Why was I so apprehensive about taking up a practice that’s so empowering? Is it because every time I pass by one of those strip-mall martial arts studios, I see a mostly male-dominated crowd through the floor-to-ceiling windows? Is it because martial arts—like ballet, which requires years and years of training—in general is quite intimidating?

I’ve always wanted to do this. I really have. I’ve been wanting to do it ever since I first saw Jennifer Lopez kick some serious butt in Enough. (This was back in 2002, and I was 10). A few years ago, I almost signed up for a class, inspired by the character of Elizabeth Jennings from The Americans—who, in the show, can jab and kick with billow and flair and ward off any enemy with her 5-foot-4 frame. It’s all fiction, of course, but a part of me always wondered what it would be like to have that kind of physical intelligence.

Over a week later, after getting over a cold, I sign up for a group class. I arrive early to the dojo on a Tuesday evening. There’s a kids karate class in session, and I quietly sidle over next to a row of parents proudly watching their children kick, punch, thrust and throw. Most of the students do stunningly well. A couple of boys flounder along as best they can. When the session draws to a close, the class’s instructor, Sensei Michael, calls out the only girl in class to the front of the dojo and rewards her for her outstanding performance. The parents burst into applause.

Right around then, a new wave of students—a much older, serious crowd decked out in pajama-style uniforms—march in. (I was told to wear something comfortable, so here I am, totally standing out as a newbie in my leggings and T-shirt). Again, I’m nervous, feeling a fleeting shiver of reluctance. I spot Sensei Michael and remind him again that I’m new. We’d already spoken over the phone, and I’d told him I was interested in learning self-defense techniques. He assures me he’ll take it easy—and he does. (Well, sort of).
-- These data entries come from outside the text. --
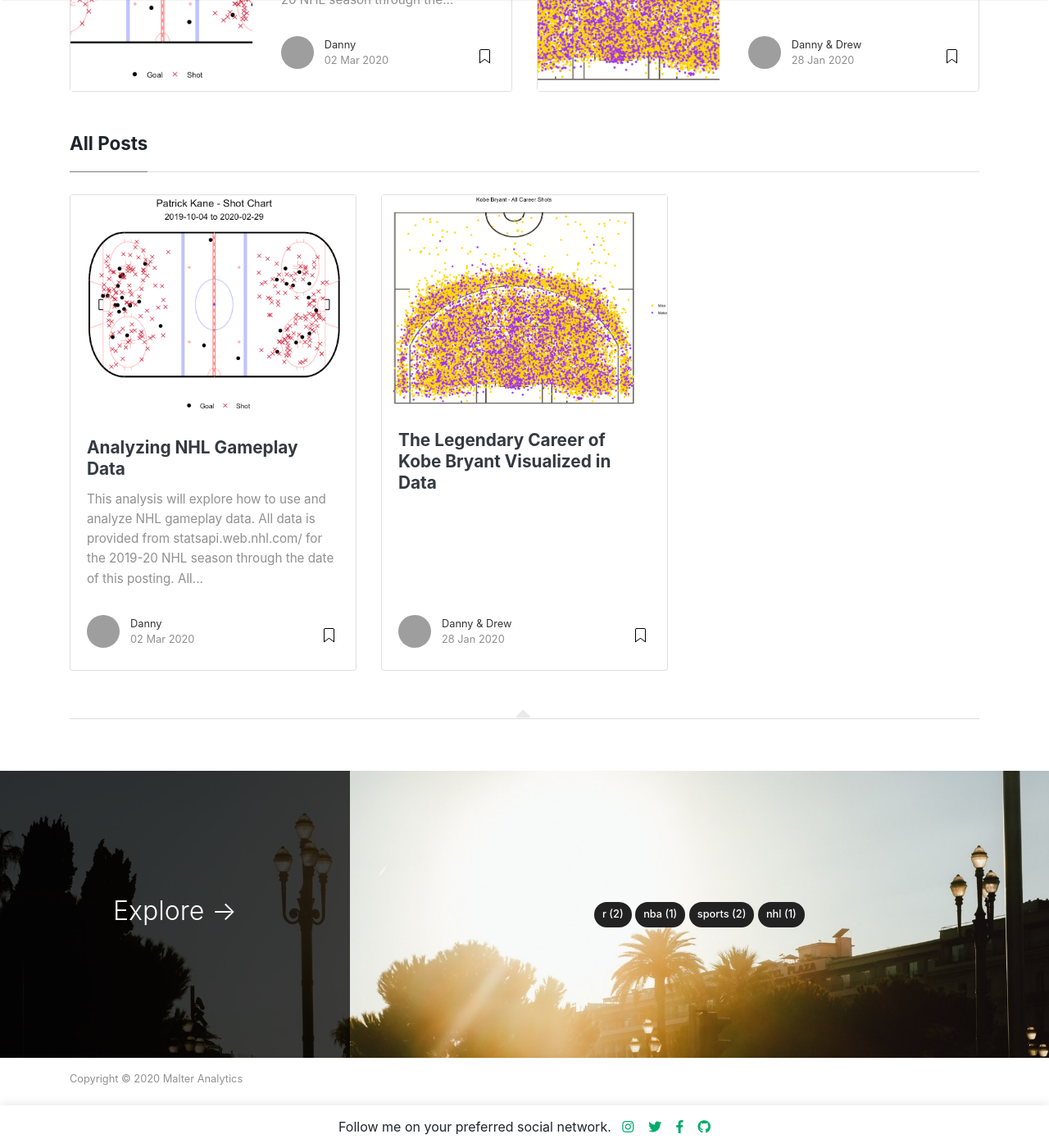
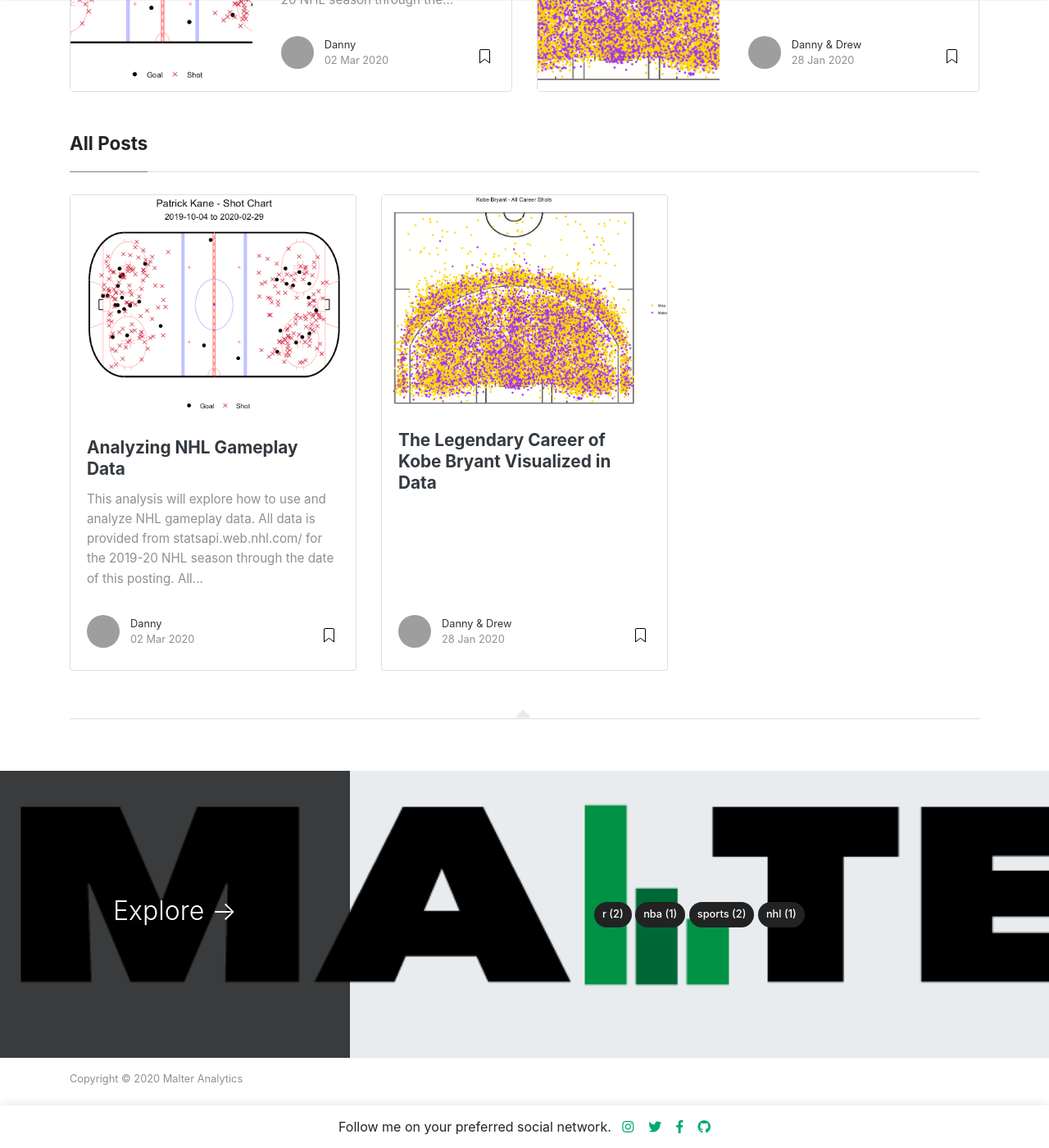
Before and after one commit to malteranalytics/malteranalytics.github.io, a Jekyll site: the page built from index.html, in a window 1280 px wide and 1400 px high, scrolled down 484 px. Shown: the whole window at 82% size. Built offline with Jekyll 4.4.1, drawn with Linux system fonts in a browser that asks for light colours; nearby versions of some CDN libraries; the list of posts is cut into pages by our own code; grey boxes are pictures that could not be loaded.

Commit message:
Update screen.css

```diff
--- a/assets/css/screen.css
+++ b/assets/css/screen.css
@@ -792,7 +792,7 @@
     margin-top: 3rem;
     padding: 0;
     border-radius: 0;
-    background-image: url(../images/jumbotron.jpg);
+    background-image: url(../images/Malter-Analytics-Logo.png);
     background-size: cover;
 }
 
```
After going through a strenuous cardio round, we practice “roundhouse kicks” on free-standing heavy bags. Everyone around me seems to know what they’re doing. Everyone, that is, but me. Since I’ve taken dozens of boxing classes, I’m comfortable with throwing a punch or two, but kicking with my feet is still new to me. I give the sensei my very best confused-first-grader look, and he immediately comes over to correct my stance. The power, in a roundhouse kick, comes from the hips, he tells me. Knowing how to pivot on the ball of your planted foot is important, so I work on that—over and over and over. I look like the slow-motion version of the other cool dudes (and one gal) in class.
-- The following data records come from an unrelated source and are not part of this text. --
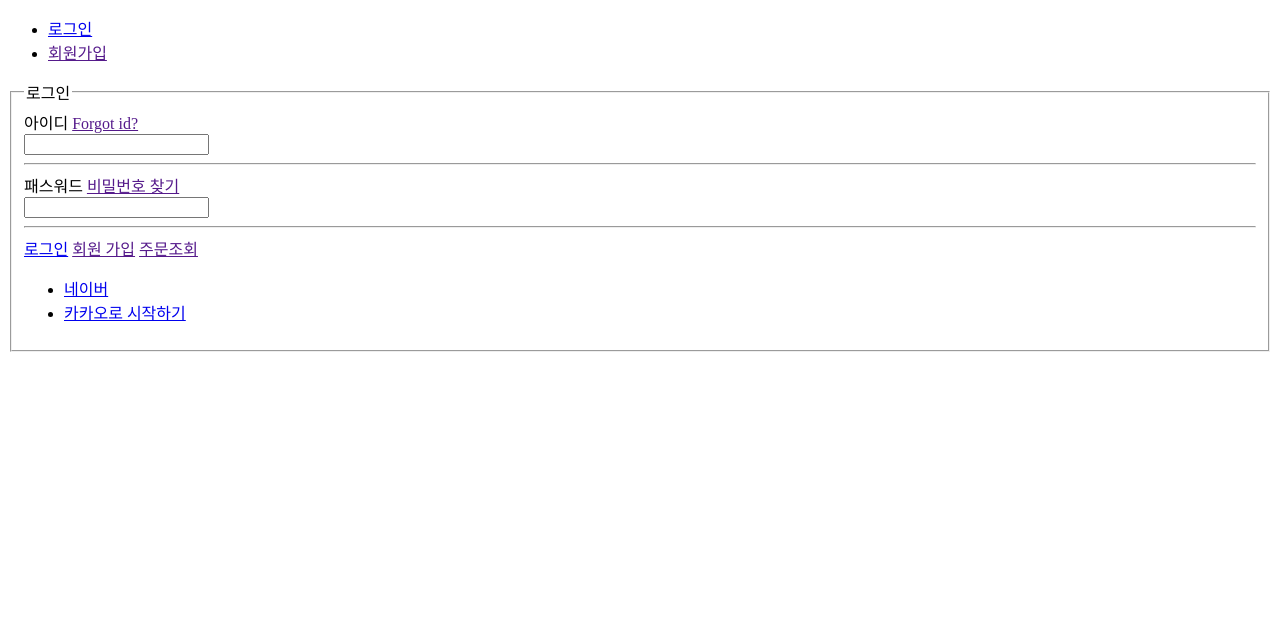
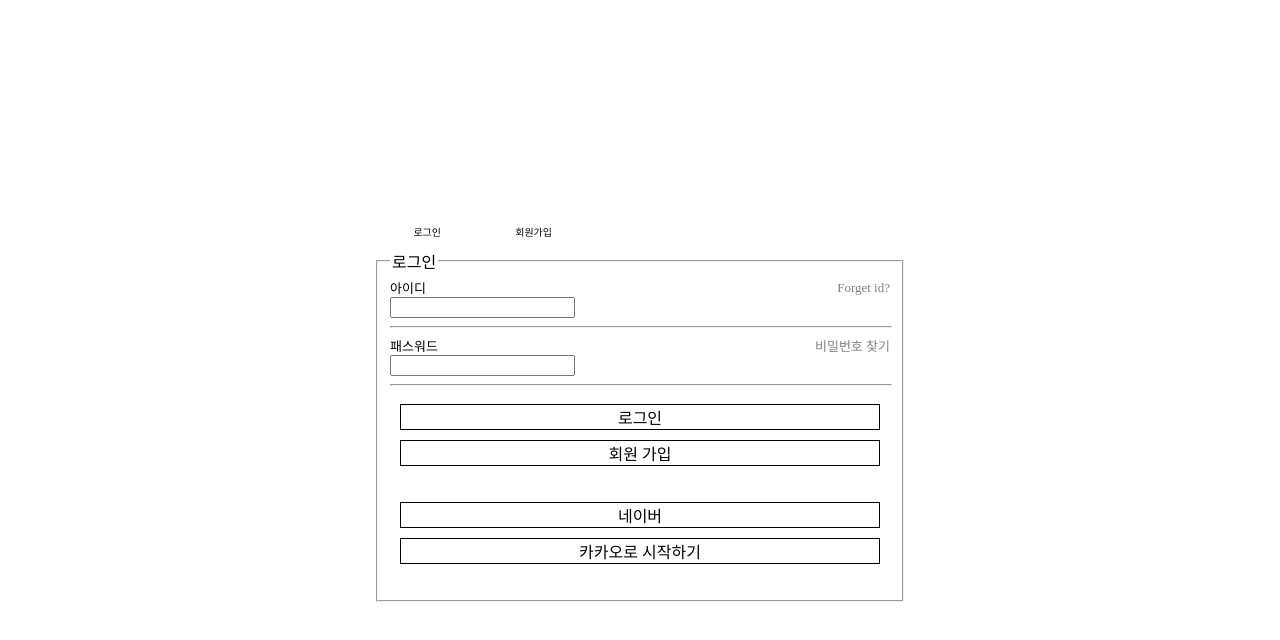
Before and after one commit to parkbc98/lastTeam_project, a plain HTML site: page HTML/auth/login/Login.html in a window 1280 px wide. Drawn offline with Linux system fonts and the light colour scheme.

Commit message:
로그인_html_1차수정_css

```diff
--- a/CSS/auth/login/Login.css
+++ b/CSS/auth/login/Login.css
@@ -1,5 +1,82 @@
-.
+.login_wrap {
+    display: flex;
 
-.top_box li {
-    /* float: left; */
+    justify-content: center;
+    align-items: center;
+
+    min-height: 100vh;
+
+    row-gap: 30px;
 }
+
+.top_box {
+    /*  상단 로그인, 회원가입 */
+    display: grid;
+
+    grid-template-columns: 1fr 1fr 3fr;
+
+    list-style-type: none;
+
+    font-size: 10px;
+
+    padding-left: 0%;
+
+}
+
+
+.inside_box {
+    /* 로그인 */
+    display: grid;
+
+    width: 500px;
+}
+
+
+.forget {
+    display: flex;
+
+    justify-content: space-between;
+
+    font-size: 13px;
+}
+
+hr {
+    width: 100%;
+}
+
+
+.forget a {
+    /* Forget id, 비밀번호 찾기 */
+    color: gray;
+}
+
+a {
+    /* 로그인, 회원가입, 주문조회, 네이버, 카카오로 시작하기 */
+    text-decoration: none;
+    color: black;
+
+    display: grid;
+    justify-content: center;
+    align-items: center;
+}
+
+.bottom_box a {
+    border: 1px solid;
+
+    margin: 10px;
+}
+
+.another_page {
+    /* 네이버, 카카오로 시작하기 */
+    list-style-type: none;
+
+    padding-left: 0%;
+}
+
+.another_page a {
+    border: 1px solid;
+
+    margin: 10px;
+
+
+}
--- a/HTML/auth/login/Login.html
+++ b/HTML/auth/login/Login.html
@@ -9,7 +9,8 @@
 
 </head>
 <body>
-    <div class="">
+    <div class="login_wrap">
+        <div class="container">
             <ul class="top_box">
                 <li class="login_button">
                     <a href="#">로그인</a>
@@ -19,11 +20,11 @@
                     <!-- member_join으로 이동 -->
                 </li>
             </ul>
-        <fieldset>
+            <fieldset class="inside_box">
                 <legend>로그인</legend>
-            <div>
+                <div class="forget">
                     <span>아이디</span>
-                <a href="">Forgot id?</a>
+                    <a href="">Forget id?</a>
                     <!-- find_id로 이동 -->
                 </div>
 
@@ -32,7 +33,7 @@
                 </label>
                 <hr>
 
-            <div>
+                <div class="forget">
                     <span>패스워드</span>
                     <a href="">비밀번호 찾기</a>
                     <!-- find_passwd로 이동 -->
@@ -42,11 +43,12 @@
                 </label>
                 <hr>
 
+                <div class="bottom_box">
                     <a href="#">로그인</a>
                     <a href="">회원 가입</a>
                     <!-- member_join으로 이동 -->
-            <a href="">주문조회</a>
-            <!-- myshop_order -->
+                </div>
+
 
                 <ul class="another_page">
                     <li>
@@ -60,5 +62,6 @@
                 </ul>
             </fieldset>
         </div>
+    </div>
 </body>
 </html>
```
Lines whose indentation alone changed are shown as unchanged.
In the last portion of our session, we cover simple defensive positions, like covering up to absorb the impact of strikes on the head and torso. The other students partner up and jump right into the exercise, and something tells me that the sensei’s spiel about guard styles is all for my benefit. Which is fine, really. I falter and mess up too many times to count, and that’s fine, too. I’m humbled and ready to learn. I realize that it’s true, that aside from jabs and roundhouse kicks, you do learn so much in a martial arts studio.

Even though I only have a few classes under my, erm, belt, I’ve already learned a few things about confidence, because going out on a limb and trying something new—particularly when that thing scares the white, elastic-waisted pants off you—takes a heck of a lot of courage. For me, it happened after I took that first literal step into a dojo, and who knew that was all the kick in the behind I needed? 

Whether it’s through Krav Maga, Taekwondo or Brazilian Jiu-Jitsu, here’s a list of institutions in Arkansas that can teach you a thing or two about self-defense.

Arkansas Self Defense

1520 Macon Drive, Little Rock (501-519-2100)

Força Martial Arts & Fitness

900 W. E St., Russellville (479-214-1245)

Fayetteville Krav Maga

1700 N, College Ave., Fayetteville (479-799-7144)

Impact Martial Arts

9808 N. Rodney Parham Road, Little Rock (501-224-1222)

Danny Dring’s Living Defense Martial Arts

308 E. Kiehl Ave., Sherwood (501-834-3537)

Legacy Martial Arts

4500 W. Kingshighway, Suite 1, Paragould (870-761-0861)

Joey Perry Martial Arts Academy

4225 Stadium Blvd., Jonesboro (870-910-3903)